The waiting room is full of these kids. Anyone who didn't have the flu before, does now. It takes 7 hours to be seen, plenty of time for snotty hands to wipe all over the tables, the chairs, the playthings.

I vaguely listen to my voice on autopilot, droning on about the benefits of motrin and tyenol for fevers. I'm surprised to hear myself lose patience with a particularly insistent mother who wants her daughter hospitalized for a fever of 101.3 and a cough. Her kid is fine. She won't take no for an answer. We get security to escort her out.

This isn't fun. At one point I see 8 children in a row who I diagnose with the cold. The monotony is broken by a child with a cut on his finger, but he starts screaming the second I enter the room. We have to sedate him before I can sew it up. He hates me for it, and his mom judges my repair every step of the way. I look too young, she explains. My next 5 patients all have the cold. Nothing about this is enjoyable or fulfilling.

The shift ends with a whimper, as we finally clear out the waiting room 15 minutes before I'm scheduled to leave. My last patient is a kid with a cough. I send him home with tylenol for the fevers. The parents can't believe they waited eight hours for me to tell them that. I can't believe they did either.


Yes dear, you are.

A few weeks back I had to leave our med school tailgate to put in a shift at the urgent care. While I was truly saddened by my inability to contribute to the shotgunning of copious beers, alas, some of us are productive members of society. Then again, I'm of the mindset that shotgunning beers at tailgate is productive, but that's a debate for another time.

I had a pretty great shift, mostly because drunk college kids were brought in for various and sundry complaints†, and they were stoked to see the school colors under my scrubs. Halfway into the night, though, there was something... different. Cruising around the corner, I immediately noticed two things.

Firstly, my nostrils were assaulted with the pungent odor of vast, unimaginable quantities of shit; a horrific wall of feculent odor that knocked me backwards. This was shit to be reckoned with. This was shit that didn't take "no" for an answer.

Second, there was a very attractive sorority girl in school colors and butt shorts screaming blindly "I'm NOT as DRUNK as you THINK I am" at the nurse who was unsuccessfully trying to start an IV.

The incongruity of these two simultaneous events was difficult for me to comprehend, so I used my carefully honed powers of medical observation. "Ah, there's the problem" I thought to myself, "that lovely young lass has shat herself".
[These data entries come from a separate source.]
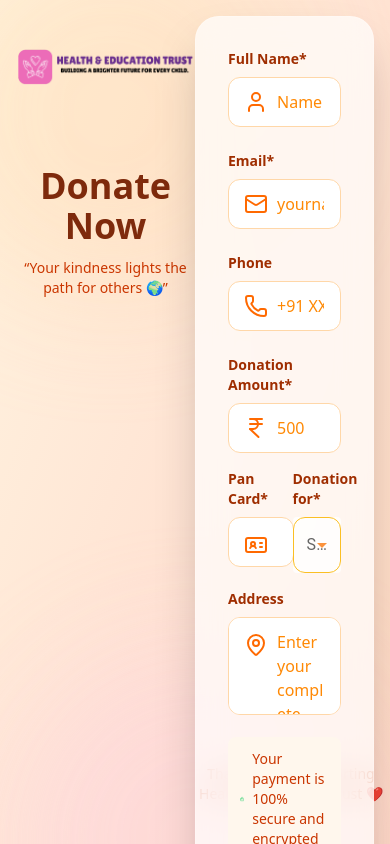
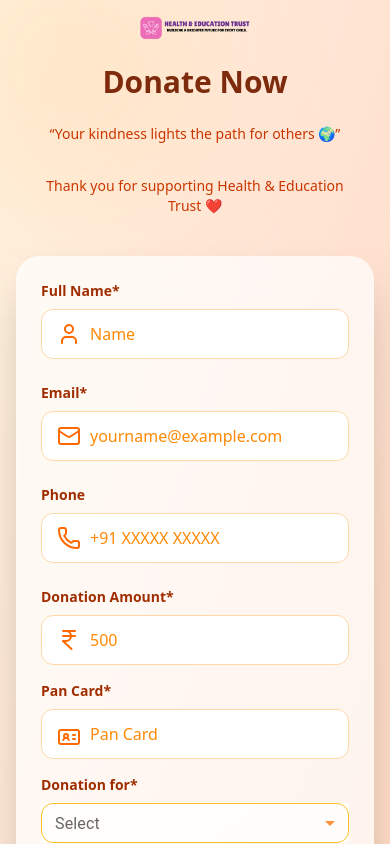
Before and after one commit to Adsource-It-Solution/payment-healthandeducationtrust, a Next.js app: page / in a window 390 px wide. Shown: the top 844 px of the page. Built offline with nearby package versions, Linux system fonts and the light colour scheme.

Commit message:
responsive

```diff
--- a/src/app/page.tsx
+++ b/src/app/page.tsx
@@ -1,7 +1,6 @@
 "use client";
 import { useState } from "react";
 import {
-  HeartHandshake,
   Mail,
   Phone,
   MapPin,
@@ -9,7 +8,7 @@ import {
   PartyPopper,
   User,
   IndianRupee,
-  IdCard
+  IdCard,
 } from "lucide-react";
 import { motion, AnimatePresence } from "framer-motion";
 import logo from "@/assests/logo-pdf.png";
@@ -30,7 +29,7 @@ export default function DonationPage() {
     address: "",
     amount: "",
     donationtype: "",
-    pancard: ""
+    pancard: "",
   });
 
   const [isProcessing, setIsProcessing] = useState(false);
@@ -117,29 +116,34 @@ export default function DonationPage() {
 
   return (
     <div className="min-h-screen flex items-center justify-center bg-gradient-to-br from-[#FFF4E0] via-[#FFE3D3] to-[#FFD8BE] p-4 relative overflow-hidden">
-      {/* Decorative light blobs */}
-      <div className="absolute w-96 h-96 bg-orange-200/40 rounded-full blur-3xl -top-20 -left-20 animate-pulse" />
-      <div className="absolute w-96 h-96 bg-pink-200/40 rounded-full blur-3xl bottom-0 right-0 animate-pulse" />
+      {/* Decorative Blobs */}
+      <div className="absolute w-72 md:w-96 h-72 md:h-96 bg-orange-200/40 rounded-full blur-3xl -top-20 -left-20 animate-pulse" />
+      <div className="absolute w-72 md:w-96 h-72 md:h-96 bg-pink-200/40 rounded-full blur-3xl bottom-0 right-0 animate-pulse" />
 
-      <div className="relative w-full z-10 grid grid-cols-2">
-        {/* Header */}
-        <div className="text-center mt-8">
-          <Image src={logo} alt="Logo" />
-          <div className="gird grid-cols-1 justify-center items-center gap-3 relative top-20">
-            <div className="text-4xl font-bold text-orange-900">
-              Donate Now</div>
-            <p className="text-orange-700 mt-3 text-sm">
+      <div className="relative w-full z-10 grid grid-cols-1 lg:grid-cols-2 gap-10 max-w-6xl mx-auto">
+        {/* Left Section */}
+        <div className="text-center flex flex-col items-center justify-center px-6">
+          <Image
+            src={logo}
+            alt="Logo"
+            className="mx-auto w-28 md:w-40 h-auto"
+          />
+          <div className="grid grid-cols-1 justify-center items-center gap-3 mt-6">
+            <div className="text-3xl md:text-4xl font-bold text-orange-900">
+              Donate Now
+            </div>
+            <p className="text-orange-700 mt-3 text-sm md:text-base">
               “Your kindness lights the path for others 🌍”
             </p>
           </div>
-          <p className="fixed bottom-10 left-48 mt-6 text-orange-700 text-sm">
+          <p className="mt-8 md:mt-16 text-orange-700 text-sm md:text-base">
             Thank you for supporting Health & Education Trust ❤️
           </p>
         </div>
-        {/* Card */}
+
+        {/* Right Section (Form Card) */}
         <div>
-
-          <div className="bg-white/70 backdrop-blur-lg rounded-3xl shadow-2xl border border-white/20 p-8 md:p-10 relative overflow-hidden">
+          <div className="bg-white/70 backdrop-blur-lg rounded-3xl shadow-2xl border border-white/20 p-6 sm:p-8 md:p-10 relative overflow-hidden">
             <AnimatePresence>
               {isSuccess && (
                 <motion.div
@@ -148,20 +152,49 @@ export default function DonationPage() {
                   exit={{ opacity: 0, scale: 0.9 }}
                   className="absolute inset-0 bg-gradient-to-br from-green-400 to-emerald-500 flex flex-col items-center justify-center text-white rounded-3xl z-20"
                 >
-                  <PartyPopper className="w-16 h-16 mb-4 animate-bounce" />
-                  <h2 className="text-3xl font-bold mb-2">Thank You 💖</h2>
-                  <p className="text-white/90">Your donation makes a difference!</p>
+                  <PartyPopper className="w-12 h-12 md:w-16 md:h-16 mb-4 animate-bounce" />
+                  <h2 className="text-2xl md:text-3xl font-bold mb-2">
+                    Thank You 💖
+                  </h2>
+                  <p className="text-white/90 text-sm md:text-base">
+                    Your donation makes a difference!
+                  </p>
                 </motion.div>
               )}
             </AnimatePresence>
 
             <form onSubmit={handleSubmit} className="space-y-4">
+              {/* Basic Fields */}
               <div className="grid grid-cols-1 md:grid-cols-2 gap-6">
                 {[
-                  { label: "Full Name*", name: "name", icon: <User />, type: "text", placeholder: "Name" },
-                  { label: "Email*", name: "email", icon: <Mail />, type: "email", placeholder: "yourname@example.com" },
-                  { label: "Phone", name: "phone", icon: <Phone />, type: "tel", placeholder: "+91 XXXXX XXXXX" },
-                  { label: "Donation Amount*", name: "amount", icon: <IndianRupee />, type: "number", placeholder: "500" },
+                  {
+                    label: "Full Name*",
+                    name: "name",
+                    icon: <User />,
+                    type: "text",
+                    placeholder: "Name",
+                  },
+                  {
+                    label: "Email*",
+                    name: "email",
+                    icon: <Mail />,
+                    type: "email",
+                    placeholder: "yourname@example.com",
+                  },
+                  {
+                    label: "Phone",
+                    name: "phone",
+                    icon: <Phone />,
+                    type: "tel",
+                    placeholder: "+91 XXXXX XXXXX",
+                  },
+                  {
+                    label: "Donation Amount*",
+                    name: "amount",
+                    icon: <IndianRupee />,
+                    type: "number",
+                    placeholder: "500",
+                  },
                 ].map((field) => (
                   <div key={field.name} className="flex flex-col">
                     <label className="block text-sm font-semibold text-orange-800 mb-2">
@@ -184,7 +217,9 @@ export default function DonationPage() {
                   </div>
                 ))}
               </div>
-              <div className="grid grid-cols-2 gap-4">
+
+              {/* PAN + Donation Type */}
+              <div className="grid grid-cols-1 md:grid-cols-2 gap-4">
                 <div>
                   <label className="block text-sm font-semibold text-orange-800 mb-2">
                     Pan Card*
@@ -202,38 +237,34 @@ export default function DonationPage() {
                     />
                   </div>
                 </div>
+
                 <div>
                   <label className="block text-sm font-semibold text-orange-800 mb-2">
                     Donation for*
                   </label>
-                  <FormControl fullWidth>
-                    <InputLabel id="demo-donation-select-label">Select</InputLabel>
+                  <FormControl fullWidth size="small">
+                    <InputLabel id="donation-select-label">Select</InputLabel>
                     <Select
-                      labelId="demo-donation-select-label"
-                      id="demo-donation-select"
+                      labelId="donation-select-label"
+                      id="donation-select"
                       value={formData.donationtype}
                       label="Donation for"
                       onChange={(e) =>
-                        setFormData((prev) => ({ ...prev, donationtype: e.target.value }))
+                        setFormData((prev) => ({
+                          ...prev,
+                          donationtype: e.target.value,
+                        }))
                       }
-                      MenuProps={{
-                        PaperProps: {
-                          style: {
-                            maxHeight: 48 * 3.5,
-                            overflowY: "auto",
-                          },
+                      sx={{
+                        "& .MuiSelect-select": {
+                          color: "#78350f",
+                          backgroundColor: "rgba(255,255,255,0.8)",
                         },
-                      }}
-                      sx={{
                         "& .MuiOutlinedInput-notchedOutline": {
                           borderColor: "#fbbf24",
                         },
                         "&:hover .MuiOutlinedInput-notchedOutline": {
                           borderColor: "#fb923c",
-                        },
-                        "& .MuiSelect-select": {
-                          color: "#78350f",
-                          backgroundColor: "rgba(255,255,255,0.8)",
                         },
                         "& .MuiSvgIcon-root": {
                           color: "#fb923c",
@@ -242,15 +273,15 @@ export default function DonationPage() {
                       }}
                     >
                       <MenuItem value="Baby Vinayak">Baby Vinayak</MenuItem>
-                      <MenuItem value="Avleen kaur">Avleen kaur</MenuItem>
+                      <MenuItem value="Avleen kaur">Avleen Kaur</MenuItem>
                       <MenuItem value="Mother Saroj Devi">Mother Saroj Devi</MenuItem>
-                      <MenuItem value="Baby Samarjot singh">Baby Samarjot singh</MenuItem>
+                      <MenuItem value="Baby Samarjot Singh">Baby Samarjot Singh</MenuItem>
                       <MenuItem value="Ahmad Raza">Ahmad Raza</MenuItem>
                       <MenuItem value="Baby Raj">Baby Raj</MenuItem>
                       <MenuItem value="Baby Ankush">Baby Ankush</MenuItem>
                       <MenuItem value="Dry Ration Kit">Dry Ration Kit</MenuItem>
                       <MenuItem value="Old Age Home">Old Age Home</MenuItem>
-                      <MenuItem value="Education and Health">Education &amp; Health</MenuItem>
+                      <MenuItem value="Education & Health">Education & Health</MenuItem>
                       <MenuItem value="Wheel Chair">Wheel Chair</MenuItem>
                       <MenuItem value="Blankets">Blankets</MenuItem>
                       <MenuItem value="Animal’s Feeding">Animal’s Feeding</MenuItem>
@@ -259,6 +290,7 @@ export default function DonationPage() {
                 </div>
               </div>
 
+              {/* Address */}
               <div>
                 <label className="block text-sm font-semibold text-orange-800 mb-2">
                   Address
@@ -270,17 +302,21 @@ export default function DonationPage() {
                     rows={3}
                     value={formData.address}
                     onChange={handleInputChange}
+                    required
                     placeholder="Enter your complete address"
-                    required
                     className="w-full pl-12 pr-4 py-3 bg-white border border-orange-200 rounded-xl text-orange-900 placeholder-orange-400 focus:outline-none focus:ring-2 focus:ring-orange-400 transition resize-none"
                   />
                 </div>
               </div>
+
               <div className="flex items-center gap-2 text-sm text-orange-700 bg-orange-50 p-3 rounded-lg">
                 <Lock className="w-4 h-4 text-green-500" />
                 <span>Your payment is 100% secure and encrypted</span>
               </div>
-              <span className="text-orange-700 text-sm">All field with <span className="text-black">*</span> is mandatory. </span>
+
+              <p className="text-orange-700 text-sm">
+                All fields with <span className="text-black">*</span> are mandatory.
+              </p>
 
               <button
                 type="submit"
```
I mean, folks, I didn't realize you could even poop that much††. It was all over the poor guy drawing blood, the bed, the floor. It was splattered on the wall like a Jackson Pollock painting. It was a veritable cornucopia of fecal matter. It was Shitterhouse-Five.

That, my friends, is why I both love the ER and could never make it as a nurse. We love you so very much, you don't even know.

† If by "various and sundry" you mean "solely related to alcohol and the imbibing thereof". Pearl: if a piece of a broken beer bottle pierces through the insole of your Chucks, your antibiotics must cover Pseudomonas Aeruginosa.

†† let alone a girl who couldn't have weighed more than 90 pounds.